[Task item]
Pictures do not belong in your copy. Repeat all the other data exactly.

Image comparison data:

BEGIN

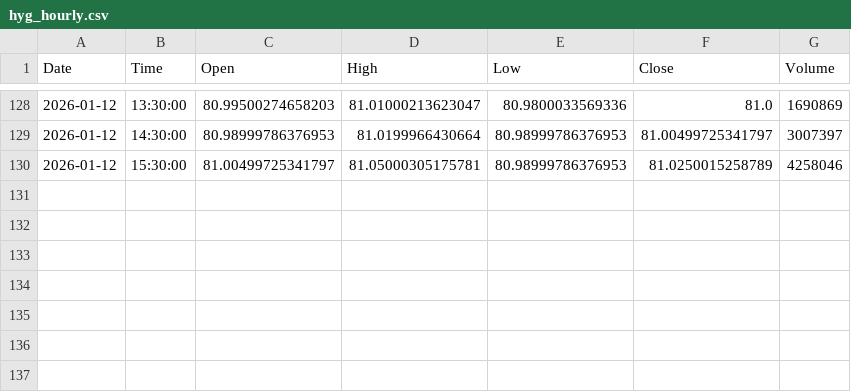
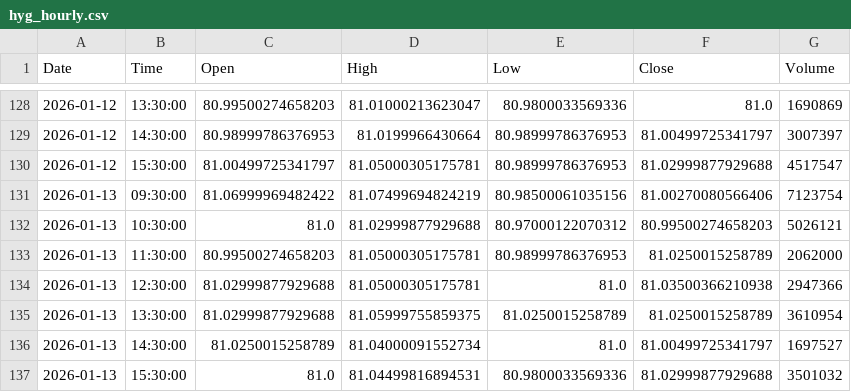
Before and after one commit to jonsflow/risk-divergence, a CSV file: data/hyg_hourly.csv, drawn as a sheet; only a part is shown, gaps mark what is left out.

```diff
--- a/data/hyg_hourly.csv
+++ b/data/hyg_hourly.csv
@@ -129,2 +129,9 @@ Date,Time,Open,High,Low,Close,Volume
 2026-01-12,14:30:00,80.98999786376953,81.0199966430664,80.98999786376953,81.00499725341797,3007397
-2026-01-12,15:30:00,81.00499725341797,81.05000305175781,80.98999786376953,81.0250015258789,4258046
+2026-01-12,15:30:00,81.00499725341797,81.05000305175781,80.98999786376953,81.02999877929688,4517547
+2026-01-13,09:30:00,81.06999969482422,81.07499694824219,80.98500061035156,81.00270080566406,7123754
+2026-01-13,10:30:00,81.0,81.02999877929688,80.97000122070312,80.99500274658203,5026121
+2026-01-13,11:30:00,80.99500274658203,81.05000305175781,80.98999786376953,81.0250015258789,2062000
+2026-01-13,12:30:00,81.02999877929688,81.05000305175781,81.0,81.03500366210938,2947366
+2026-01-13,13:30:00,81.02999877929688,81.05999755859375,81.0250015258789,81.0250015258789,3610954
+2026-01-13,14:30:00,81.0250015258789,81.04000091552734,81.0,81.00499725341797,1697527
+2026-01-13,15:30:00,81.0,81.04499816894531,80.9800033569336,81.02999877929688,3501032
```
Also changed, not shown: data/gld_hourly.csv, data/iwm_hourly.csv, 12 other files.
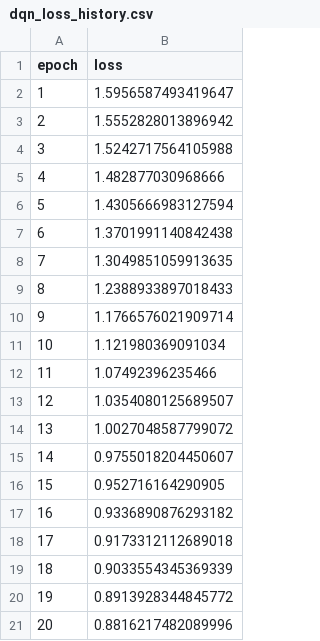
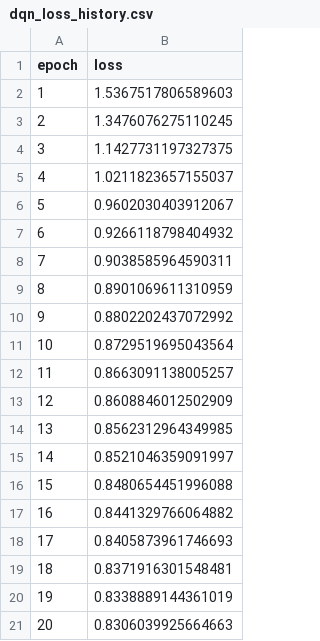
Before and after one commit to imadbenmadi/dslab2, a CSV file: pcnme/experiments/results/pretraining/dqn_loss_history.csv, drawn as a sheet.

```diff
--- a/pcnme/experiments/results/pretraining/dqn_loss_history.csv
+++ b/pcnme/experiments/results/pretraining/dqn_loss_history.csv
@@ -1,21 +1,21 @@
 epoch,loss
-1,1.5956587493419647
-2,1.5552828013896942
-3,1.5242717564105988
-4,1.482877030968666
-5,1.4305666983127594
-6,1.3701991140842438
-7,1.3049851059913635
-8,1.2388933897018433
-9,1.1766576021909714
-10,1.121980369091034
-11,1.07492396235466
-12,1.0354080125689507
-13,1.0027048587799072
-14,0.9755018204450607
-15,0.952716164290905
-16,0.9336890876293182
-17,0.9173312112689018
-18,0.9033554345369339
-19,0.8913928344845772
-20,0.8816217482089996
+1,1.5367517806589603
+2,1.3476076275110245
+3,1.1427731197327375
+4,1.0211823657155037
+5,0.9602030403912067
+6,0.9266118798404932
+7,0.9038585964590311
+8,0.8901069611310959
+9,0.8802202437072992
+10,0.8729519695043564
+11,0.8663091138005257
+12,0.8608846012502909
+13,0.8562312964349985
+14,0.8521046359091997
+15,0.8480654451996088
+16,0.8441329766064882
+17,0.8405873961746693
+18,0.8371916301548481
+19,0.8338889144361019
+20,0.8306039925664663
```
Also changed, not shown: 40 other files.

END

[Answer for this exercise]
Before and after one commit to jonsflow/risk-divergence, a CSV file: data/hyg_hourly.csv, drawn as a sheet; only a part is shown, gaps mark what is left out.

```diff
--- a/data/hyg_hourly.csv
+++ b/data/hyg_hourly.csv
@@ -129,2 +129,9 @@ Date,Time,Open,High,Low,Close,Volume
 2026-01-12,14:30:00,80.98999786376953,81.0199966430664,80.98999786376953,81.00499725341797,3007397
-2026-01-12,15:30:00,81.00499725341797,81.05000305175781,80.98999786376953,81.0250015258789,4258046
+2026-01-12,15:30:00,81.00499725341797,81.05000305175781,80.98999786376953,81.02999877929688,4517547
+2026-01-13,09:30:00,81.06999969482422,81.07499694824219,80.98500061035156,81.00270080566406,7123754
+2026-01-13,10:30:00,81.0,81.02999877929688,80.97000122070312,80.99500274658203,5026121
+2026-01-13,11:30:00,80.99500274658203,81.05000305175781,80.98999786376953,81.0250015258789,2062000
+2026-01-13,12:30:00,81.02999877929688,81.05000305175781,81.0,81.03500366210938,2947366
+2026-01-13,13:30:00,81.02999877929688,81.05999755859375,81.0250015258789,81.0250015258789,3610954
+2026-01-13,14:30:00,81.0250015258789,81.04000091552734,81.0,81.00499725341797,1697527
+2026-01-13,15:30:00,81.0,81.04499816894531,80.9800033569336,81.02999877929688,3501032
```
Also changed, not shown: data/gld_hourly.csv, data/iwm_hourly.csv, 12 other files.
Before and after one commit to imadbenmadi/dslab2, a CSV file: pcnme/experiments/results/pretraining/dqn_loss_history.csv, drawn as a sheet.

```diff
--- a/pcnme/experiments/results/pretraining/dqn_loss_history.csv
+++ b/pcnme/experiments/results/pretraining/dqn_loss_history.csv
@@ -1,21 +1,21 @@
 epoch,loss
-1,1.5956587493419647
-2,1.5552828013896942
-3,1.5242717564105988
-4,1.482877030968666
-5,1.4305666983127594
-6,1.3701991140842438
-7,1.3049851059913635
-8,1.2388933897018433
-9,1.1766576021909714
-10,1.121980369091034
-11,1.07492396235466
-12,1.0354080125689507
-13,1.0027048587799072
-14,0.9755018204450607
-15,0.952716164290905
-16,0.9336890876293182
-17,0.9173312112689018
-18,0.9033554345369339
-19,0.8913928344845772
-20,0.8816217482089996
+1,1.5367517806589603
+2,1.3476076275110245
+3,1.1427731197327375
+4,1.0211823657155037
+5,0.9602030403912067
+6,0.9266118798404932
+7,0.9038585964590311
+8,0.8901069611310959
+9,0.8802202437072992
+10,0.8729519695043564
+11,0.8663091138005257
+12,0.8608846012502909
+13,0.8562312964349985
+14,0.8521046359091997
+15,0.8480654451996088
+16,0.8441329766064882
+17,0.8405873961746693
+18,0.8371916301548481
+19,0.8338889144361019
+20,0.8306039925664663
```
Also changed, not shown: 40 other files.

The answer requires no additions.